**ACTIVITY**. From the listing below, pull out all lines with "participant" in them.

**TASK INPUT**.

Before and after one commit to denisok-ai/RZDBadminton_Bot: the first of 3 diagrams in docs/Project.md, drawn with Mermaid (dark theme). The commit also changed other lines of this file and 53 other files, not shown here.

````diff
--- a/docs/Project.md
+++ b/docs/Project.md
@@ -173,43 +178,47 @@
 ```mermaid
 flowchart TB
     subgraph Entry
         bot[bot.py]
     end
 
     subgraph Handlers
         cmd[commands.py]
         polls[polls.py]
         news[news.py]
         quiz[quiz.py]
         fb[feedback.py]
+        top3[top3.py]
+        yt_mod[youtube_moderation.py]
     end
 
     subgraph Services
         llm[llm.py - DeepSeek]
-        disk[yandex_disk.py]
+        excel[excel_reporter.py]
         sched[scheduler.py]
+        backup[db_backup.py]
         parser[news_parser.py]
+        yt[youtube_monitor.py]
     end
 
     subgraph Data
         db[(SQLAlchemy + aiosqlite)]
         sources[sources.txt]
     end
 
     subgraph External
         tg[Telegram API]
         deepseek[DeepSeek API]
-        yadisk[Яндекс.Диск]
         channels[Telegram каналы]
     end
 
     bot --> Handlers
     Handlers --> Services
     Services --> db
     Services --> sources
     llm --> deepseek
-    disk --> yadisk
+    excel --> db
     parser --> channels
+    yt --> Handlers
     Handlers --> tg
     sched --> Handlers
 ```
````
---
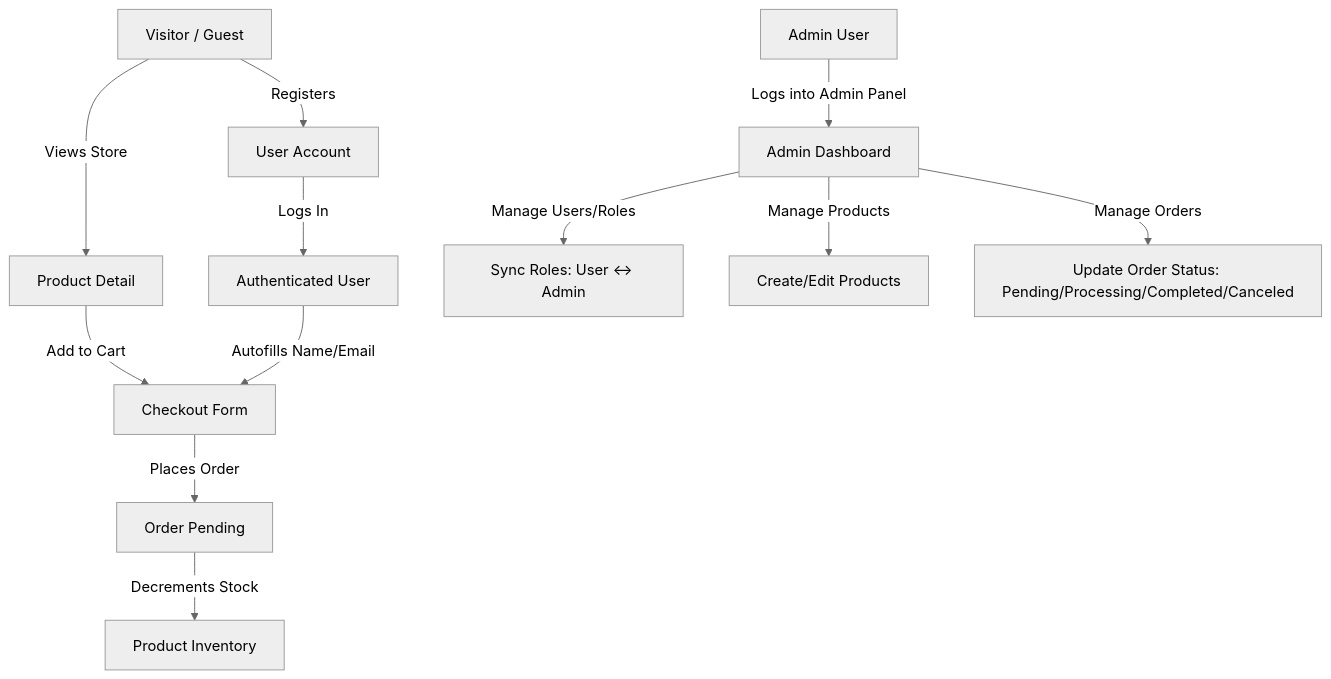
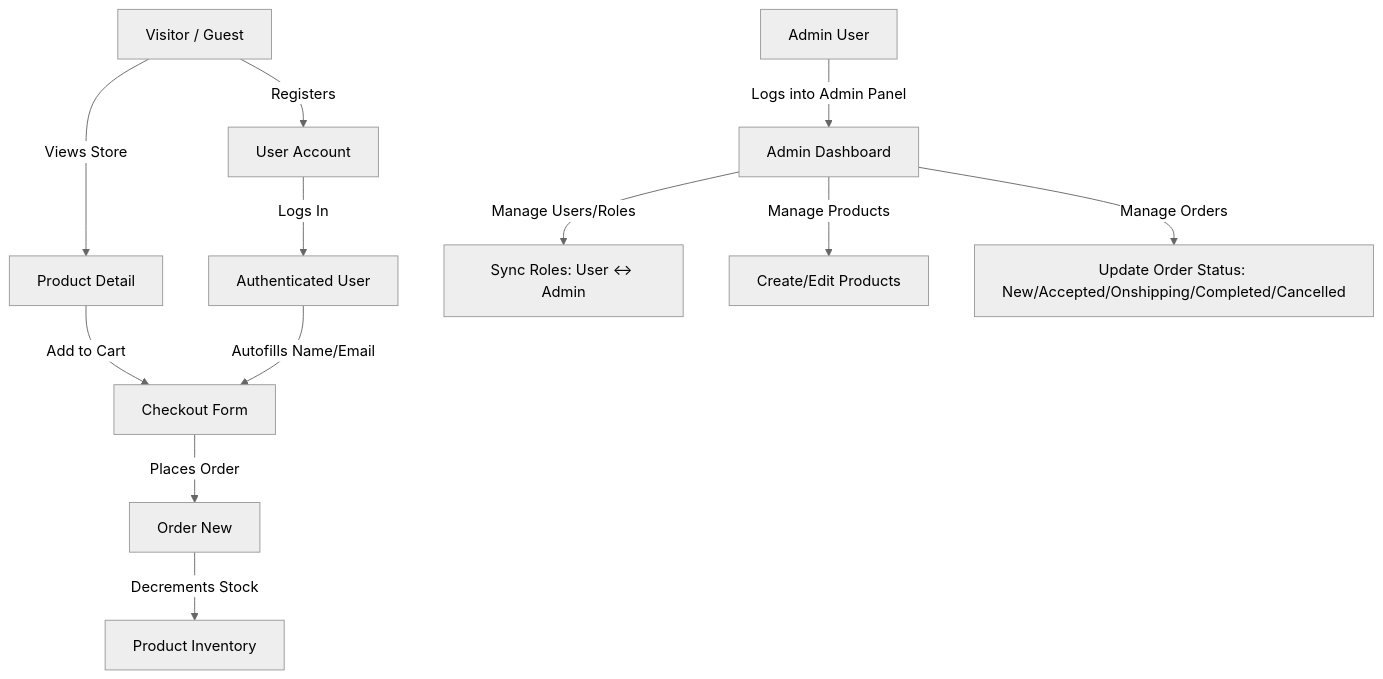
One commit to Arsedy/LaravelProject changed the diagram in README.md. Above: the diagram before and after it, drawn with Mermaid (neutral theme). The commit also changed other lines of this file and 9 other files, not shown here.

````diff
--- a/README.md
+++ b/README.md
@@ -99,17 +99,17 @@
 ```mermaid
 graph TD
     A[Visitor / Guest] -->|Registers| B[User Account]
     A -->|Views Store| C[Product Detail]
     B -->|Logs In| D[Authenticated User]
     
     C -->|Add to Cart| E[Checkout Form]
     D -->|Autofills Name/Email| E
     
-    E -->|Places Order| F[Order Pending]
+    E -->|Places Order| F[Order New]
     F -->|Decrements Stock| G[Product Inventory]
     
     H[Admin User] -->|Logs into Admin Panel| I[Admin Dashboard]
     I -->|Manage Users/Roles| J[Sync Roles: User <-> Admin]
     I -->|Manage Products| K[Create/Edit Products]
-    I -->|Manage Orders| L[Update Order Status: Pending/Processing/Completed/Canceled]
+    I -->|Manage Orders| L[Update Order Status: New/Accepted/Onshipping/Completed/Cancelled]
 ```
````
--
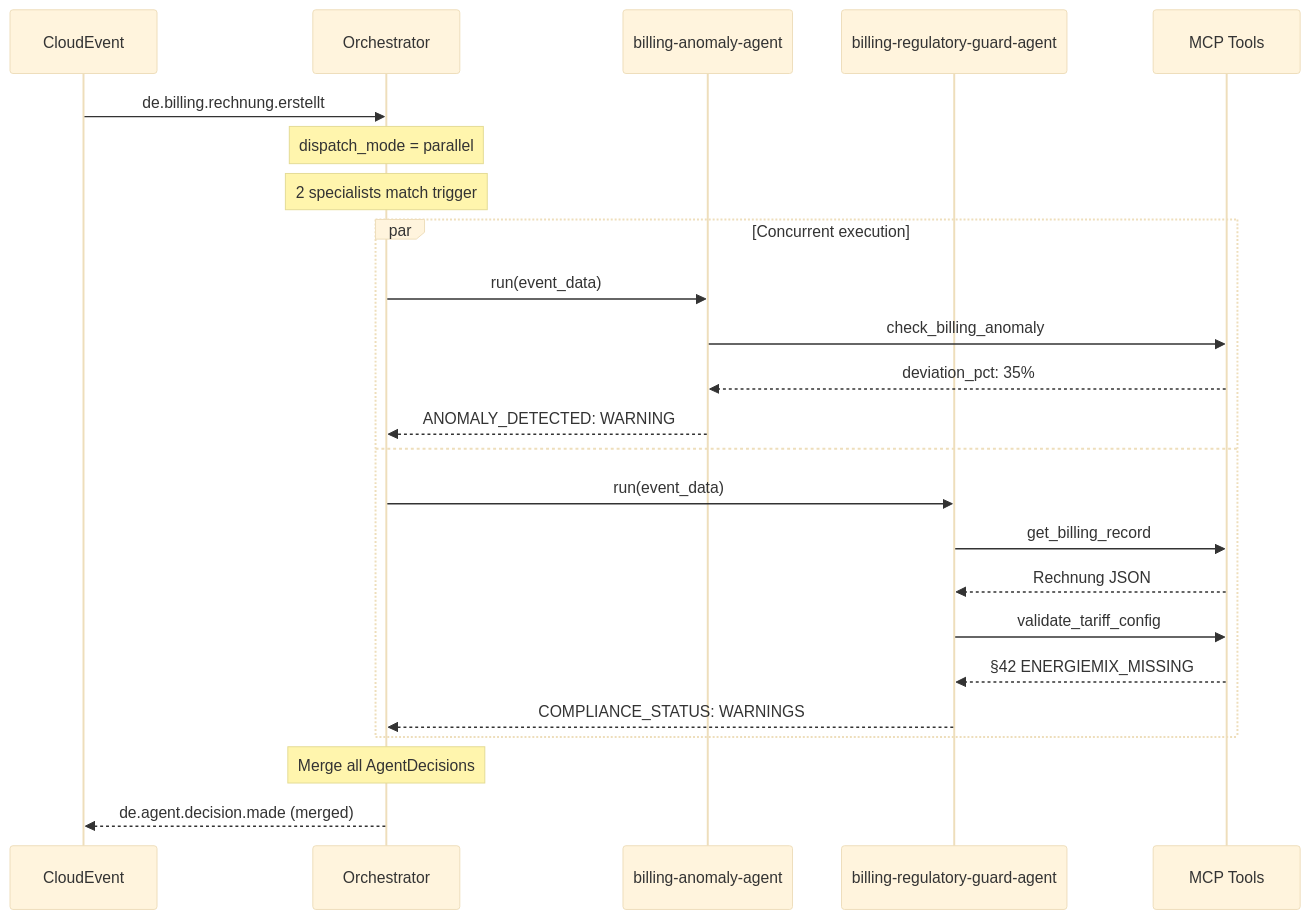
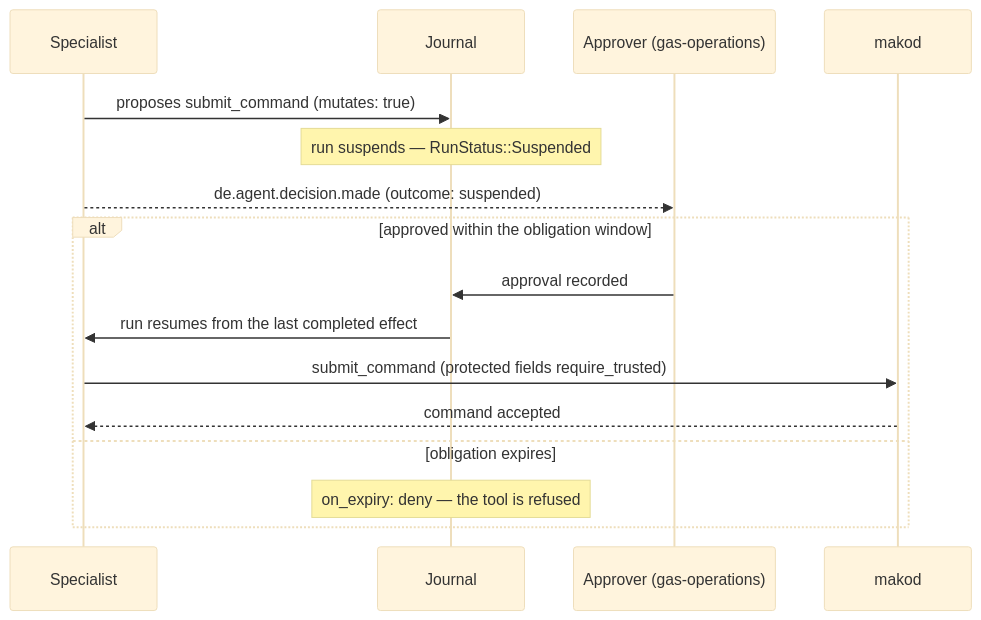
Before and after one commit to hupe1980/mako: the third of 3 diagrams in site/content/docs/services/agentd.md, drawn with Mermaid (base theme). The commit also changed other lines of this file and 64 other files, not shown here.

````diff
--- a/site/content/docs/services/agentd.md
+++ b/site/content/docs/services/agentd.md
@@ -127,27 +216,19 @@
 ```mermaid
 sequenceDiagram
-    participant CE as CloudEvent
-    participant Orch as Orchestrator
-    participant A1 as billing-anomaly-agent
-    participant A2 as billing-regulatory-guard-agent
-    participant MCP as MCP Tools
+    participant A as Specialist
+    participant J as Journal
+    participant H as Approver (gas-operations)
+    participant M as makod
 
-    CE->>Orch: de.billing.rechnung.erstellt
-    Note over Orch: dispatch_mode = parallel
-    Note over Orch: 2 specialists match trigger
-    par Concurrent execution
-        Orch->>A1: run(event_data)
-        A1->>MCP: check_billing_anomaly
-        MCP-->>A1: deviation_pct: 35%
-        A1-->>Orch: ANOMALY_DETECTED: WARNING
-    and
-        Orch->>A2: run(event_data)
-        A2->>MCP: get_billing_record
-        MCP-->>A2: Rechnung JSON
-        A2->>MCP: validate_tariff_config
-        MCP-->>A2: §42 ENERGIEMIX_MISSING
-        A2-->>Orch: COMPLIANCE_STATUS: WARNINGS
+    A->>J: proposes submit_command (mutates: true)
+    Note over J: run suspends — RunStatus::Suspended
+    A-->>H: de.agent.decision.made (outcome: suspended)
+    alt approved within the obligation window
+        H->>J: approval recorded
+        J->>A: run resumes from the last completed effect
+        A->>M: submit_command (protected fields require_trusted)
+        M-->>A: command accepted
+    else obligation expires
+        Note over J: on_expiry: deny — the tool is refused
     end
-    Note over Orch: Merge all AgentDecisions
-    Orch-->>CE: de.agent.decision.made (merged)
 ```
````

**EXPECTED ANSWER**.
-    participant CE as CloudEvent
-    participant Orch as Orchestrator
-    participant A1 as billing-anomaly-agent
-    participant A2 as billing-regulatory-guard-agent
-    participant MCP as MCP Tools
+    participant A as Specialist
+    participant J as Journal
+    participant H as Approver (gas-operations)
+    participant M as makod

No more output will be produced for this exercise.